"fiscal cliff" in the U.S.
A combination of tax hikes and government spending cuts will take effect Jan. 1 unless President Barack Obama and Congress can reach a compromise to avert it. Economists believe that would hurt growth in the world's largest economy.
Benchmark oil fell 50 cents to $85.57 per barrel.
Meanwhile, China's export growth picked up in October, which is another sign of improvement in its economy. That could help support demand for oil and other commodities.
But Japan's economy contracted in the latest quarter, which could indicate that it may be in a recession like many European countries.
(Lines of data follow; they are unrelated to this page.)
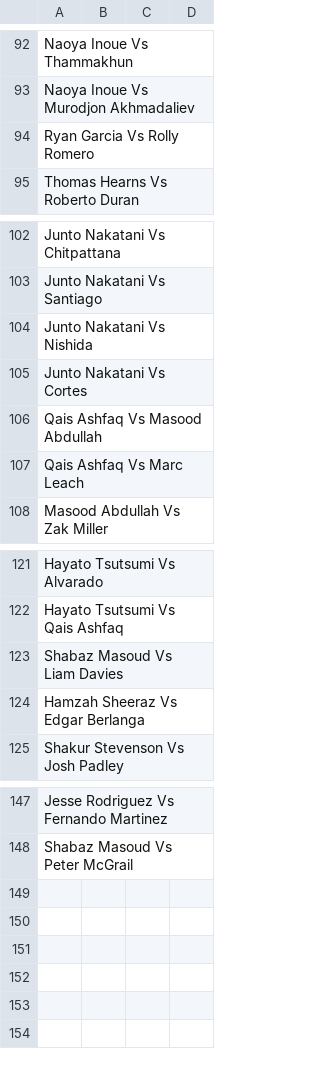
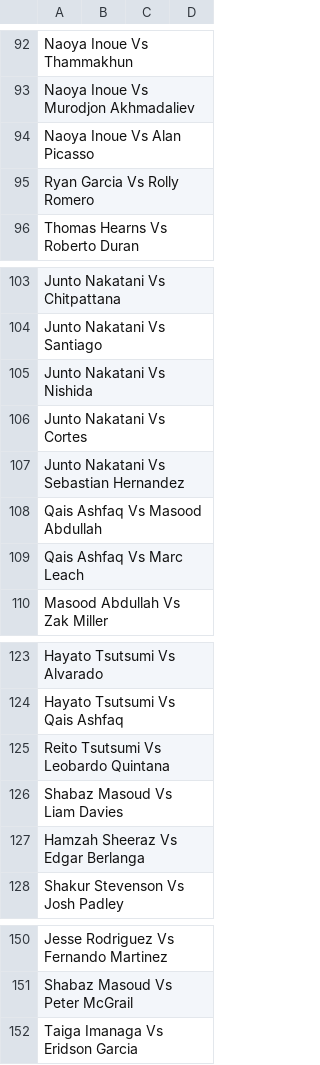
Before and after one commit to tnoel999888/lister, a CSV file: src/data/boxing-ratings.csv, drawn as a sheet; only a part is shown, gaps mark what is left out.

Commit message:
Update boxing-ratings.csv

```diff
--- a/src/data/boxing-ratings.csv
+++ b/src/data/boxing-ratings.csv
@@ -93,2 +93,3 @@ Naoya Inoue Vs Thammakhun,,,
 Naoya Inoue Vs Murodjon Akhmadaliev,,,
+Naoya Inoue Vs Alan Picasso,,,
 Ryan Garcia Vs Rolly Romero,,,
@@ -105,2 +106,3 @@ Junto Nakatani Vs Nishida,,,
 Junto Nakatani Vs Cortes,,,
+Junto Nakatani Vs Sebastian Hernandez,,,
 Qais Ashfaq Vs Masood Abdullah,,,
@@ -122,2 +124,3 @@ Hayato Tsutsumi Vs Alvarado,,,
 Hayato Tsutsumi Vs Qais Ashfaq,,,
+Reito Tsutsumi Vs Leobardo Quintana,,,
 Shabaz Masoud Vs Liam Davies,,,
@@ -148 +151,2 @@ Jesse Rodriguez Vs Fernando Martinez,,,
 Shabaz Masoud Vs Peter McGrail,,,
+Taiga Imanaga Vs Eridson Garcia,,,
```
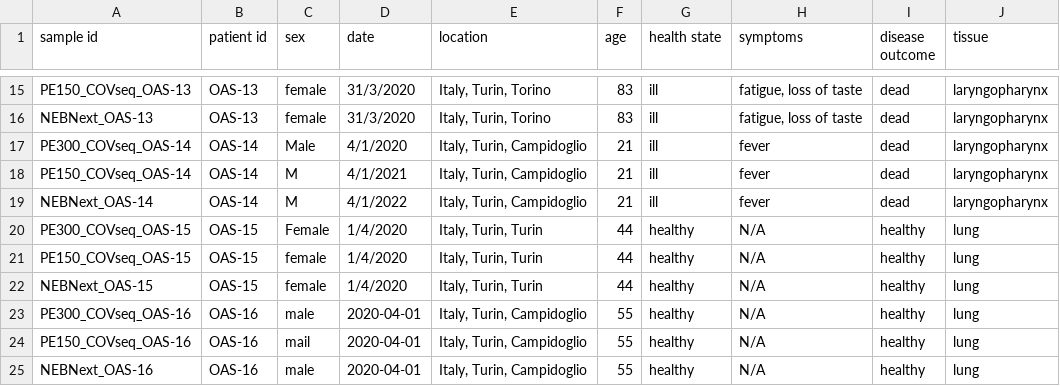
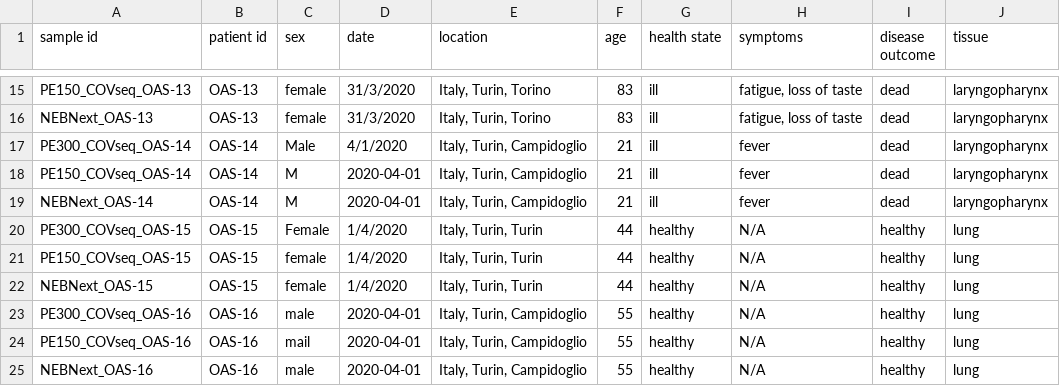
Before and after one commit to ahober/experiment, a CSV file: sample_metadata_lesson.csv, drawn as a sheet; only a part is shown, gaps mark what is left out.

Commit message:
corrected date entries on line 18 and 19

```diff
--- a/sample_metadata_lesson.csv
+++ b/sample_metadata_lesson.csv
@@ -17,4 +17,4 @@ NEBNext_OAS-13,OAS-13,female,31/3/2020,"Italy, Turin, Torino",83,ill,"fatigue, l
 PE300_COVseq_OAS-14,OAS-14,Male,4/1/2020,"Italy, Turin, Campidoglio",21,ill,fever,dead,laryngopharynx
-PE150_COVseq_OAS-14,OAS-14,M,4/1/2021,"Italy, Turin, Campidoglio",21,ill,fever,dead,laryngopharynx
-NEBNext_OAS-14,OAS-14,M,4/1/2022,"Italy, Turin, Campidoglio",21,ill,fever,dead,laryngopharynx
+PE150_COVseq_OAS-14,OAS-14,M,2020-04-01,"Italy, Turin, Campidoglio",21,ill,fever,dead,laryngopharynx
+NEBNext_OAS-14,OAS-14,M,2020-04-01,"Italy, Turin, Campidoglio",21,ill,fever,dead,laryngopharynx
 PE300_COVseq_OAS-15,OAS-15,Female,1/4/2020,"Italy, Turin, Turin",44,healthy,N/A,healthy,lung
```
Most traders, however, are focused on the U.S. budget issues. "That's going to start to really become the primary driver in the market in the next month," said Gene McGillian, an oil analyst at Tradition Energy.
At the pump, the national average price for gasoline fell less than a penny overnight to $3.437 per gallon, according to AAA, Wright Express and the Oil Price Information Service. That's nearly 37 cents less than a month ago and only about half a cent more than a year ago.
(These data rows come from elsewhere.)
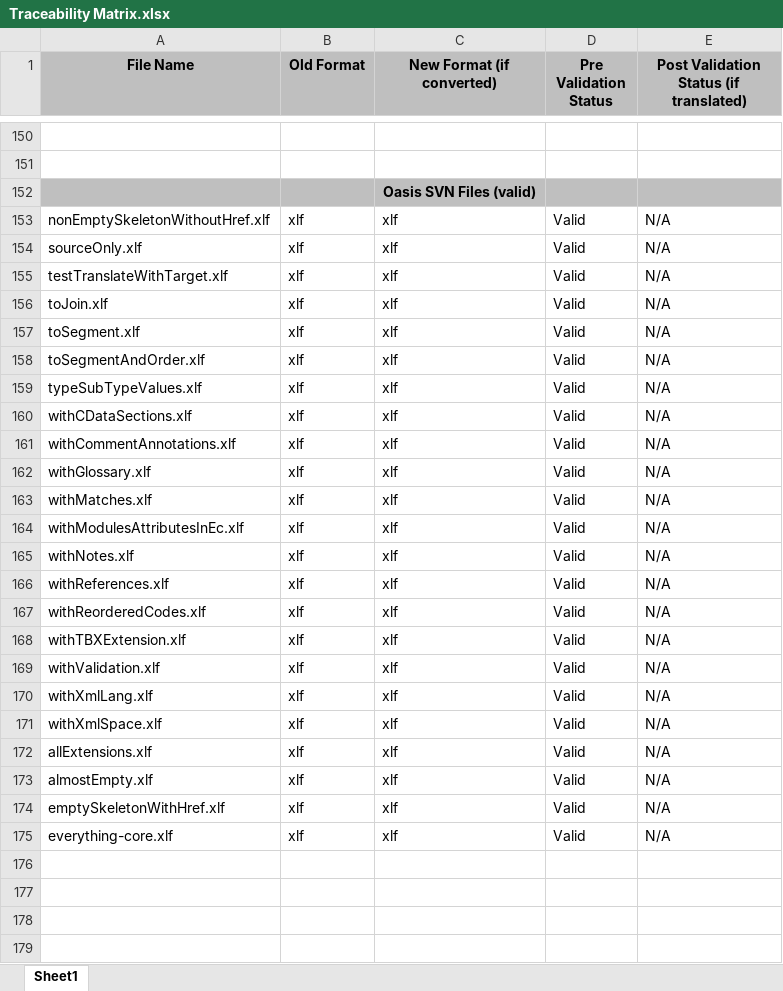
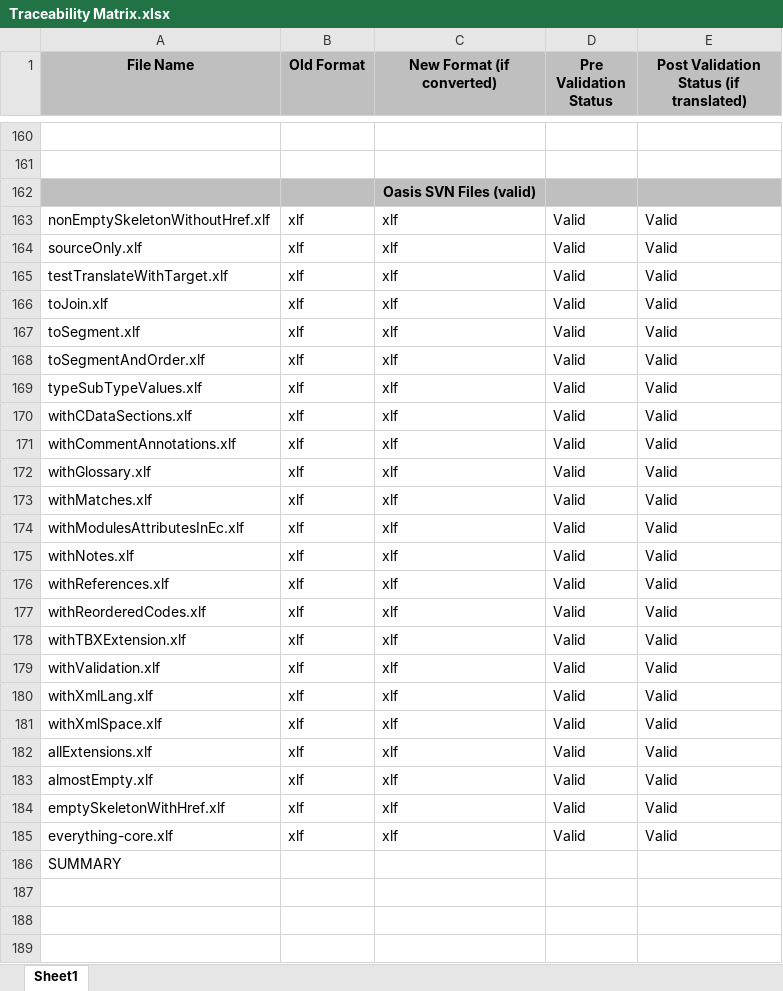
Before and after one commit to David-Bromell/Advanced-Translation-Technology-Systems-Project, an Excel workbook: Traceability Matrix.xlsx, sheet Sheet1, drawn as a sheet; only a part is shown, gaps mark what is left out; values as stored, in another font and other column widths than the file's, no borders; charts and pictures not drawn; addresses are those after the commit; the diff covers the shown part only; the diff names each change by its address in the sheet, - before the commit and + after, or states it on an @@ line.

```diff
--- a/Traceability Matrix.xlsx (sheet Sheet1)
+++ b/Traceability Matrix.xlsx (sheet Sheet1)
-E163:E185: N/A
+E163:E185: Valid
+row 186: SUMMARY
+row 187: (empty)
+row 188: (empty)
+row 189: (empty)
```
Also changed, not shown: other rows of this sheet, charts or pictures, 1 other file.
Brent crude, which is used to price international varieties of oil, dropped 33 cents to finish at $109.07 per barrel in London.
Among other energy futures on the New York Mercantile Exchange:
— Heating oil fell less than a penny to end at $2.999 per gallon.
— Gasoline futures dropped 2.29 cents to end at $2.676 per gallon.
— Natural gas rose 6.7 cents to end at $3.57 per 1,000 cubic feet.